### TRY IT
Extract the whole listing as it stands. Do not include the pictures.
#### DATA TO USE
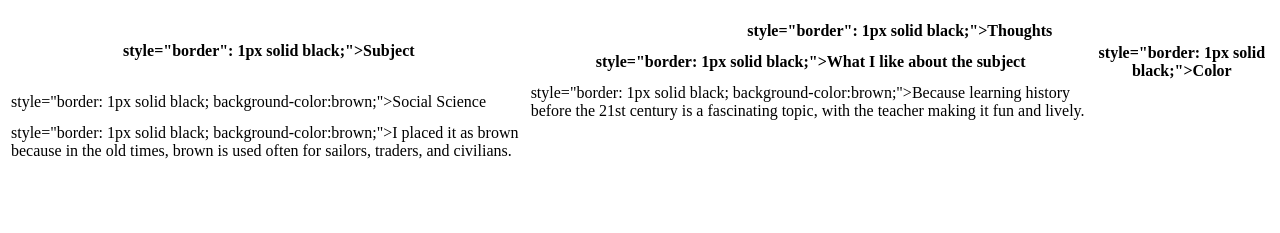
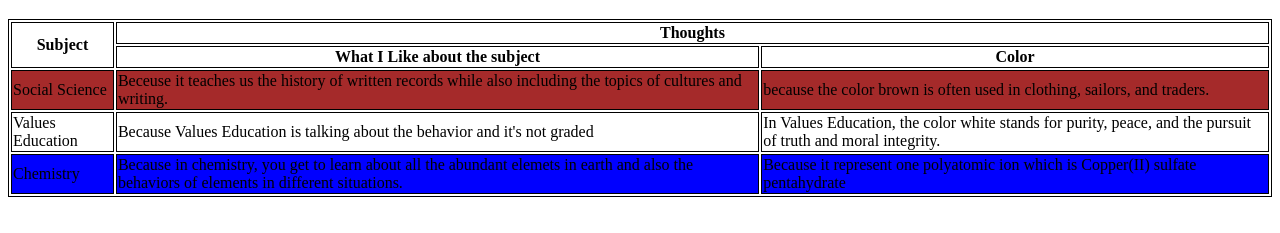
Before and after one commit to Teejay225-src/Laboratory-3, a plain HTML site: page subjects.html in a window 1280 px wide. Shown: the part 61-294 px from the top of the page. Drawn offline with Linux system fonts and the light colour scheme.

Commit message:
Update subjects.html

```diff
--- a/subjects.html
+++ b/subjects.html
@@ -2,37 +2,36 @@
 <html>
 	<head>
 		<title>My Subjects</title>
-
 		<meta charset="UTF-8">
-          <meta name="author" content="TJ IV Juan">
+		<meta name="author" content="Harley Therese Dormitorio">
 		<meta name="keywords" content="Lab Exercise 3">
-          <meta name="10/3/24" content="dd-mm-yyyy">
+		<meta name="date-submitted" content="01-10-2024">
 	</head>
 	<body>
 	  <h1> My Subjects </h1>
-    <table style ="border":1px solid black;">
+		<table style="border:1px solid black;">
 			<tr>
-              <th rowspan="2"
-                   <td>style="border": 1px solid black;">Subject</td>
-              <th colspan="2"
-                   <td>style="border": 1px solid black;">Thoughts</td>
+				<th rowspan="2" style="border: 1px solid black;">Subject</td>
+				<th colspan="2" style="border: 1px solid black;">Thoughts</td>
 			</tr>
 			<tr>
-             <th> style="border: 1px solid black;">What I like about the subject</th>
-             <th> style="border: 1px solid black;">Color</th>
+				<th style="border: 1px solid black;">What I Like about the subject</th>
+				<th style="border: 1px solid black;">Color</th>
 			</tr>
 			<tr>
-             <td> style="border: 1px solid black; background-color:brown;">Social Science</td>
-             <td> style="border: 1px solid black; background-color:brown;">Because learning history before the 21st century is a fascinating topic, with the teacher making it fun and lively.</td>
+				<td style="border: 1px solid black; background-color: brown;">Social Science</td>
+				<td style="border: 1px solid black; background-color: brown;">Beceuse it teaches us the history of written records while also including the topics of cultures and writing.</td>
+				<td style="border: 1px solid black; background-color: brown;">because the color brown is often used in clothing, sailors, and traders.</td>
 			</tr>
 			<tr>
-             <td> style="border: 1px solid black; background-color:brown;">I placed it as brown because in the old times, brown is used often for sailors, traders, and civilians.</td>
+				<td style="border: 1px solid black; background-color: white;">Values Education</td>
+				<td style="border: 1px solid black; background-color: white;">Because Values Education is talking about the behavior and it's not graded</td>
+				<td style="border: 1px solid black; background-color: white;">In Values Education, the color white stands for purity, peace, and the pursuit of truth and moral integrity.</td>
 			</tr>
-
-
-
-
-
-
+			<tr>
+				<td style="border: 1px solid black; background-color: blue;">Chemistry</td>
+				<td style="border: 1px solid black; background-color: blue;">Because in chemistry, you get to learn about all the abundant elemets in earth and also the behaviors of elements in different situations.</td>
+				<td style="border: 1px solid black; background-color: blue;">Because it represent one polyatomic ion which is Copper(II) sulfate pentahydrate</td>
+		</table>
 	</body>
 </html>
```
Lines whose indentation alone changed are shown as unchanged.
########
### WRITTEN SOLUTION
Before and after one commit to Teejay225-src/Laboratory-3, a plain HTML site: page subjects.html in a window 1280 px wide. Shown: the part 61-294 px from the top of the page. Drawn offline with Linux system fonts and the light colour scheme.

Commit message:
Update subjects.html

```diff
--- a/subjects.html
+++ b/subjects.html
@@ -2,37 +2,36 @@
 <html>
 	<head>
 		<title>My Subjects</title>
-
 		<meta charset="UTF-8">
-          <meta name="author" content="TJ IV Juan">
+		<meta name="author" content="Harley Therese Dormitorio">
 		<meta name="keywords" content="Lab Exercise 3">
-          <meta name="10/3/24" content="dd-mm-yyyy">
+		<meta name="date-submitted" content="01-10-2024">
 	</head>
 	<body>
 	  <h1> My Subjects </h1>
-    <table style ="border":1px solid black;">
+		<table style="border:1px solid black;">
 			<tr>
-              <th rowspan="2"
-                   <td>style="border": 1px solid black;">Subject</td>
-              <th colspan="2"
-                   <td>style="border": 1px solid black;">Thoughts</td>
+				<th rowspan="2" style="border: 1px solid black;">Subject</td>
+				<th colspan="2" style="border: 1px solid black;">Thoughts</td>
 			</tr>
 			<tr>
-             <th> style="border: 1px solid black;">What I like about the subject</th>
-             <th> style="border: 1px solid black;">Color</th>
+				<th style="border: 1px solid black;">What I Like about the subject</th>
+				<th style="border: 1px solid black;">Color</th>
 			</tr>
 			<tr>
-             <td> style="border: 1px solid black; background-color:brown;">Social Science</td>
-             <td> style="border: 1px solid black; background-color:brown;">Because learning history before the 21st century is a fascinating topic, with the teacher making it fun and lively.</td>
+				<td style="border: 1px solid black; background-color: brown;">Social Science</td>
+				<td style="border: 1px solid black; background-color: brown;">Beceuse it teaches us the history of written records while also including the topics of cultures and writing.</td>
+				<td style="border: 1px solid black; background-color: brown;">because the color brown is often used in clothing, sailors, and traders.</td>
 			</tr>
 			<tr>
-             <td> style="border: 1px solid black; background-color:brown;">I placed it as brown because in the old times, brown is used often for sailors, traders, and civilians.</td>
+				<td style="border: 1px solid black; background-color: white;">Values Education</td>
+				<td style="border: 1px solid black; background-color: white;">Because Values Education is talking about the behavior and it's not graded</td>
+				<td style="border: 1px solid black; background-color: white;">In Values Education, the color white stands for purity, peace, and the pursuit of truth and moral integrity.</td>
 			</tr>
-
-
-
-
-
-
+			<tr>
+				<td style="border: 1px solid black; background-color: blue;">Chemistry</td>
+				<td style="border: 1px solid black; background-color: blue;">Because in chemistry, you get to learn about all the abundant elemets in earth and also the behaviors of elements in different situations.</td>
+				<td style="border: 1px solid black; background-color: blue;">Because it represent one polyatomic ion which is Copper(II) sulfate pentahydrate</td>
+		</table>
 	</body>
 </html>
```
Lines whose indentation alone changed are shown as unchanged.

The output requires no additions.